Exercise description:
Find out how many lines in the records have the string "Routes" in them, and state only that number.

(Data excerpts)
-*-
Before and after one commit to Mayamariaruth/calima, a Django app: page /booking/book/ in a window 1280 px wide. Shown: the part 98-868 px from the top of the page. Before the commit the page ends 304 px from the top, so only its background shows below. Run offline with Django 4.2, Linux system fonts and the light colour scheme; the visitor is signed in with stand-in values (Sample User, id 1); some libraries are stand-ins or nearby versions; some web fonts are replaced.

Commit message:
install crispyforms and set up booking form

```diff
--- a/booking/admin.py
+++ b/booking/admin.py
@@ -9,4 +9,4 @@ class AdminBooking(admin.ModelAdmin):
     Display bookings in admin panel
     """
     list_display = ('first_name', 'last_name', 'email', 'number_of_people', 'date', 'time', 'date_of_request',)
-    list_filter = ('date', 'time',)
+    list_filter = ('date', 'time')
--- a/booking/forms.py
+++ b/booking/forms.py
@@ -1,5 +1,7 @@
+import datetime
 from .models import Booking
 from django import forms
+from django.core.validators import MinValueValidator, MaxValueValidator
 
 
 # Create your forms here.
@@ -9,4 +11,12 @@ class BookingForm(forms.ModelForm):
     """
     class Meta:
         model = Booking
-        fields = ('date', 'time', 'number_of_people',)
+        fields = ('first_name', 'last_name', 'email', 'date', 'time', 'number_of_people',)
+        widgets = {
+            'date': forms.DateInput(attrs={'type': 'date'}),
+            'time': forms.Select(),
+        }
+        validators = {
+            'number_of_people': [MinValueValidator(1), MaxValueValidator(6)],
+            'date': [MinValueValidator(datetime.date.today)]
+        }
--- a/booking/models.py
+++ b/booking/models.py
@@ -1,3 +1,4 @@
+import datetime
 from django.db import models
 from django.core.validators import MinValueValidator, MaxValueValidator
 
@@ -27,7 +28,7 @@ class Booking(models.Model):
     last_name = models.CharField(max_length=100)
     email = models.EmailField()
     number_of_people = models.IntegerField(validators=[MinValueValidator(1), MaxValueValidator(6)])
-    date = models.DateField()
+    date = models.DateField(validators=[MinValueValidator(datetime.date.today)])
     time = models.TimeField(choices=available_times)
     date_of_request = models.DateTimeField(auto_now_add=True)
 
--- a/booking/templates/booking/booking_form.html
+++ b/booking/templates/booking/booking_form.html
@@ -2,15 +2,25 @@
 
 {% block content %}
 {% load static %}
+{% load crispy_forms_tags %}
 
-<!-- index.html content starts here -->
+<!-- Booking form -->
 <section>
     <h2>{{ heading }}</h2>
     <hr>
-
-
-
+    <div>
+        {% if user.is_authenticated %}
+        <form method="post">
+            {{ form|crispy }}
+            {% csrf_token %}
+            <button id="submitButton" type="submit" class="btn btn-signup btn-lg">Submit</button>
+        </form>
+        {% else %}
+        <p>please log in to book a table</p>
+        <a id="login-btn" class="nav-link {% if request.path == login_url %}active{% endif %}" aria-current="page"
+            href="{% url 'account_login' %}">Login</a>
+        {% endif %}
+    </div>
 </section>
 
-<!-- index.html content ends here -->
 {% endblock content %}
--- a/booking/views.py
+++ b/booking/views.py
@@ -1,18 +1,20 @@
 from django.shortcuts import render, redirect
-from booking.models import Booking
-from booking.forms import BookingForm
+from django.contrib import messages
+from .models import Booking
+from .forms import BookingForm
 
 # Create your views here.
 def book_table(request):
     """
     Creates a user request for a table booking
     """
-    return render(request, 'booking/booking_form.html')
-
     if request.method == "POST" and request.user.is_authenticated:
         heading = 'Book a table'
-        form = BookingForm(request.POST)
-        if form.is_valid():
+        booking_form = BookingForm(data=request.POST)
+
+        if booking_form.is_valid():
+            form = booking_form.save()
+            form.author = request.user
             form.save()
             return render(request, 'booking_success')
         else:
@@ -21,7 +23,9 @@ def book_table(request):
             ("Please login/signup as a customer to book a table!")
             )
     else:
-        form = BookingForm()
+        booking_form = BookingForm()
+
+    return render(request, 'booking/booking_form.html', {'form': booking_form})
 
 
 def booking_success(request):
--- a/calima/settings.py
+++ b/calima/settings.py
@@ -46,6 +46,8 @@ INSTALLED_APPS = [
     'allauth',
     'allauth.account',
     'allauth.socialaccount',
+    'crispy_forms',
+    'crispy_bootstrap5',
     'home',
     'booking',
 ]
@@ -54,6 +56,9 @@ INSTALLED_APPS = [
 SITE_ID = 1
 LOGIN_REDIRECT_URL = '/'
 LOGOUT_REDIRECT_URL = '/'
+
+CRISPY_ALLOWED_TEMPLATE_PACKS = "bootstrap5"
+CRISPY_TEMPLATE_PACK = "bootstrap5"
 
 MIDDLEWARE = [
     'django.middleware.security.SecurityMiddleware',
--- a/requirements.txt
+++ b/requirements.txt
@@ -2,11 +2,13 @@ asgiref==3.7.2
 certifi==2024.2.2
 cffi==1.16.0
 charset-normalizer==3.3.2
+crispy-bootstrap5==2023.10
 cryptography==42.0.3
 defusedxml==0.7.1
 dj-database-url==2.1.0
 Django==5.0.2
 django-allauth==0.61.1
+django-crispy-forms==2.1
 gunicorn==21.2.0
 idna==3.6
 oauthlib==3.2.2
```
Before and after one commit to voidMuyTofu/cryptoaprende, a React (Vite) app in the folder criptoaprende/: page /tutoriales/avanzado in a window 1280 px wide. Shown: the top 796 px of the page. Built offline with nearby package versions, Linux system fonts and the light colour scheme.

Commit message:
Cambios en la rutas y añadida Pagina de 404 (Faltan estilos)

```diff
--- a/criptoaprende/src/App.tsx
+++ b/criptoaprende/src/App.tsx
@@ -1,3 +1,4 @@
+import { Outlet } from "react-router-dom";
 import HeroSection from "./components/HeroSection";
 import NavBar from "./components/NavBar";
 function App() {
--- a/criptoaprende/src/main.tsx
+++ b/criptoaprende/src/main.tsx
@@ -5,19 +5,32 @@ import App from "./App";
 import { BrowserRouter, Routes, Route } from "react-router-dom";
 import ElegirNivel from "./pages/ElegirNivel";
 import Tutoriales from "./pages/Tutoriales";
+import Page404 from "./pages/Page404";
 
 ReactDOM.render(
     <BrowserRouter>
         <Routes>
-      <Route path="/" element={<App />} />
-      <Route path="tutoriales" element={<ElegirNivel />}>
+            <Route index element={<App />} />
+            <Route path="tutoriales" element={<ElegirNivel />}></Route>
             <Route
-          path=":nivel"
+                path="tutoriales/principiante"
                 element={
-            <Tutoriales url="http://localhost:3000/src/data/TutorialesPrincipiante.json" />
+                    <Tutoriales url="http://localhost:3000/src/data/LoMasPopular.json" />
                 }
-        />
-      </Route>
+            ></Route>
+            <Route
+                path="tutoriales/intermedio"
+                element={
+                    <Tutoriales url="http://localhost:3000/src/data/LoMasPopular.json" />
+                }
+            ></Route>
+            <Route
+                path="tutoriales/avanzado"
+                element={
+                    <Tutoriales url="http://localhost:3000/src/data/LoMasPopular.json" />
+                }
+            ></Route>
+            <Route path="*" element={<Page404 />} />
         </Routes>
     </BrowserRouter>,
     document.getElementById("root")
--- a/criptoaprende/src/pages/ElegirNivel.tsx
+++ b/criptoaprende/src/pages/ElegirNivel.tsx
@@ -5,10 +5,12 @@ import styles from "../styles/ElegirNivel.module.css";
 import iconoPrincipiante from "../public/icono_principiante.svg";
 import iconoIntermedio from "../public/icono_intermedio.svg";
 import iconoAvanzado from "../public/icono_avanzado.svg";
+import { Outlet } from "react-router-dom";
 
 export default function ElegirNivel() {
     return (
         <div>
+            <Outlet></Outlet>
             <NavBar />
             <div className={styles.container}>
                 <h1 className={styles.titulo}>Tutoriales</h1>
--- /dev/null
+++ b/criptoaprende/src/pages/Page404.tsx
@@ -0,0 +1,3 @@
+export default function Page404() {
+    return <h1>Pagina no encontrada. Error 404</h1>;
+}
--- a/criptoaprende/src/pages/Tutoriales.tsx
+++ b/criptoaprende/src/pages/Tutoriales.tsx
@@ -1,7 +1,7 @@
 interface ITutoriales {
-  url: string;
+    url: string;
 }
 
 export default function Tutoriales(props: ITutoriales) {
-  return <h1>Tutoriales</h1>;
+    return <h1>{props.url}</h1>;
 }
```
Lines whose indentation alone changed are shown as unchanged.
-*-
Written response:
3